Work task:
Please write out all the entries exactly, without the pictures.

Excerpted records:

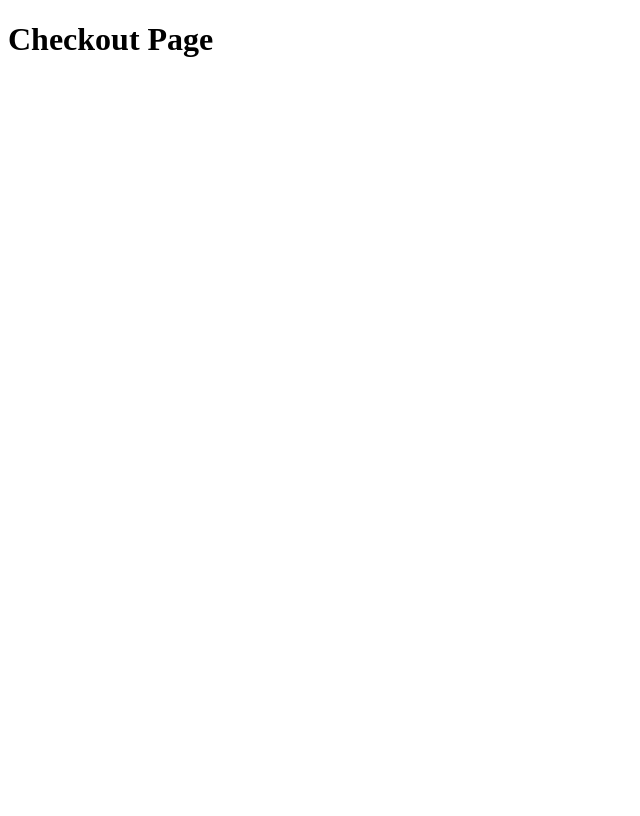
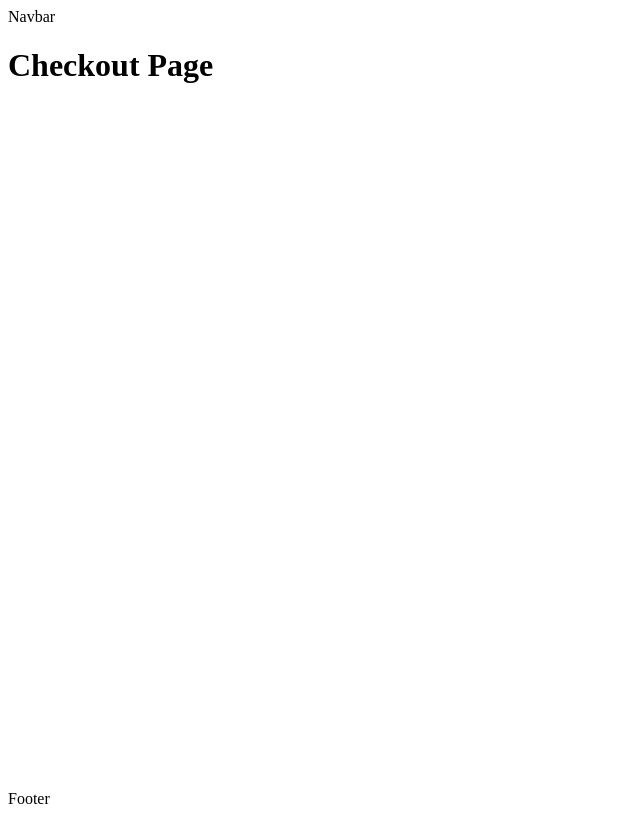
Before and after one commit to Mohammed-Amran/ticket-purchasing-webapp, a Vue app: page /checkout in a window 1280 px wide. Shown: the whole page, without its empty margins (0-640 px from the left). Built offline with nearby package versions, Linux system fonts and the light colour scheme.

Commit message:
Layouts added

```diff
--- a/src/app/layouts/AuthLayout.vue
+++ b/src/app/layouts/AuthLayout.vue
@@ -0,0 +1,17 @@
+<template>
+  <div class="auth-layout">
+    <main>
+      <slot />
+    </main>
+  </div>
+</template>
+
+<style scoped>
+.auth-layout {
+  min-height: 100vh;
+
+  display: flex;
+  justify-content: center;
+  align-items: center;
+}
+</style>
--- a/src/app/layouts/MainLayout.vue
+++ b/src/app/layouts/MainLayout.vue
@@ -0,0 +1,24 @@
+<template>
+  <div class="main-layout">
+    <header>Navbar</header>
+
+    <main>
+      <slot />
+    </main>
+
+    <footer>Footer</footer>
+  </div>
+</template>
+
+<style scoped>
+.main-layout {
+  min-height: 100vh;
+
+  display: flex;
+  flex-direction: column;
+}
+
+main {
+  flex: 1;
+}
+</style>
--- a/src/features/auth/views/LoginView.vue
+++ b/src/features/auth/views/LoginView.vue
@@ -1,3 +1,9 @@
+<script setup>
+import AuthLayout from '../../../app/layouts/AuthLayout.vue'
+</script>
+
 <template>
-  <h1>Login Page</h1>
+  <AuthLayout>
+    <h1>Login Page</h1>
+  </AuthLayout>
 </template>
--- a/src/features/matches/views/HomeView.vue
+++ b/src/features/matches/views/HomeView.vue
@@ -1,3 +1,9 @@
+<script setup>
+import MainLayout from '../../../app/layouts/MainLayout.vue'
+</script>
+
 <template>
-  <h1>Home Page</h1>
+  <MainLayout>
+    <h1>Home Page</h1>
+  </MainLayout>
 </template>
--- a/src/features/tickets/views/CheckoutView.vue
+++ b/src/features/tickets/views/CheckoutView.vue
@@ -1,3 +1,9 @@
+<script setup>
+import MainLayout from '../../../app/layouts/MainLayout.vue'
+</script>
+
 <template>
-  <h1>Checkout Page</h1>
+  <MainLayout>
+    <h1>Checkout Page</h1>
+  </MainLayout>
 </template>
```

Response to this task:
Before and after one commit to Mohammed-Amran/ticket-purchasing-webapp, a Vue app: page /checkout in a window 1280 px wide. Shown: the whole page, without its empty margins (0-640 px from the left). Built offline with nearby package versions, Linux system fonts and the light colour scheme.

Commit message:
Layouts added

```diff
--- a/src/app/layouts/AuthLayout.vue
+++ b/src/app/layouts/AuthLayout.vue
@@ -0,0 +1,17 @@
+<template>
+  <div class="auth-layout">
+    <main>
+      <slot />
+    </main>
+  </div>
+</template>
+
+<style scoped>
+.auth-layout {
+  min-height: 100vh;
+
+  display: flex;
+  justify-content: center;
+  align-items: center;
+}
+</style>
--- a/src/app/layouts/MainLayout.vue
+++ b/src/app/layouts/MainLayout.vue
@@ -0,0 +1,24 @@
+<template>
+  <div class="main-layout">
+    <header>Navbar</header>
+
+    <main>
+      <slot />
+    </main>
+
+    <footer>Footer</footer>
+  </div>
+</template>
+
+<style scoped>
+.main-layout {
+  min-height: 100vh;
+
+  display: flex;
+  flex-direction: column;
+}
+
+main {
+  flex: 1;
+}
+</style>
--- a/src/features/auth/views/LoginView.vue
+++ b/src/features/auth/views/LoginView.vue
@@ -1,3 +1,9 @@
+<script setup>
+import AuthLayout from '../../../app/layouts/AuthLayout.vue'
+</script>
+
 <template>
-  <h1>Login Page</h1>
+  <AuthLayout>
+    <h1>Login Page</h1>
+  </AuthLayout>
 </template>
--- a/src/features/matches/views/HomeView.vue
+++ b/src/features/matches/views/HomeView.vue
@@ -1,3 +1,9 @@
+<script setup>
+import MainLayout from '../../../app/layouts/MainLayout.vue'
+</script>
+
 <template>
-  <h1>Home Page</h1>
+  <MainLayout>
+    <h1>Home Page</h1>
+  </MainLayout>
 </template>
--- a/src/features/tickets/views/CheckoutView.vue
+++ b/src/features/tickets/views/CheckoutView.vue
@@ -1,3 +1,9 @@
+<script setup>
+import MainLayout from '../../../app/layouts/MainLayout.vue'
+</script>
+
 <template>
-  <h1>Checkout Page</h1>
+  <MainLayout>
+    <h1>Checkout Page</h1>
+  </MainLayout>
 </template>
```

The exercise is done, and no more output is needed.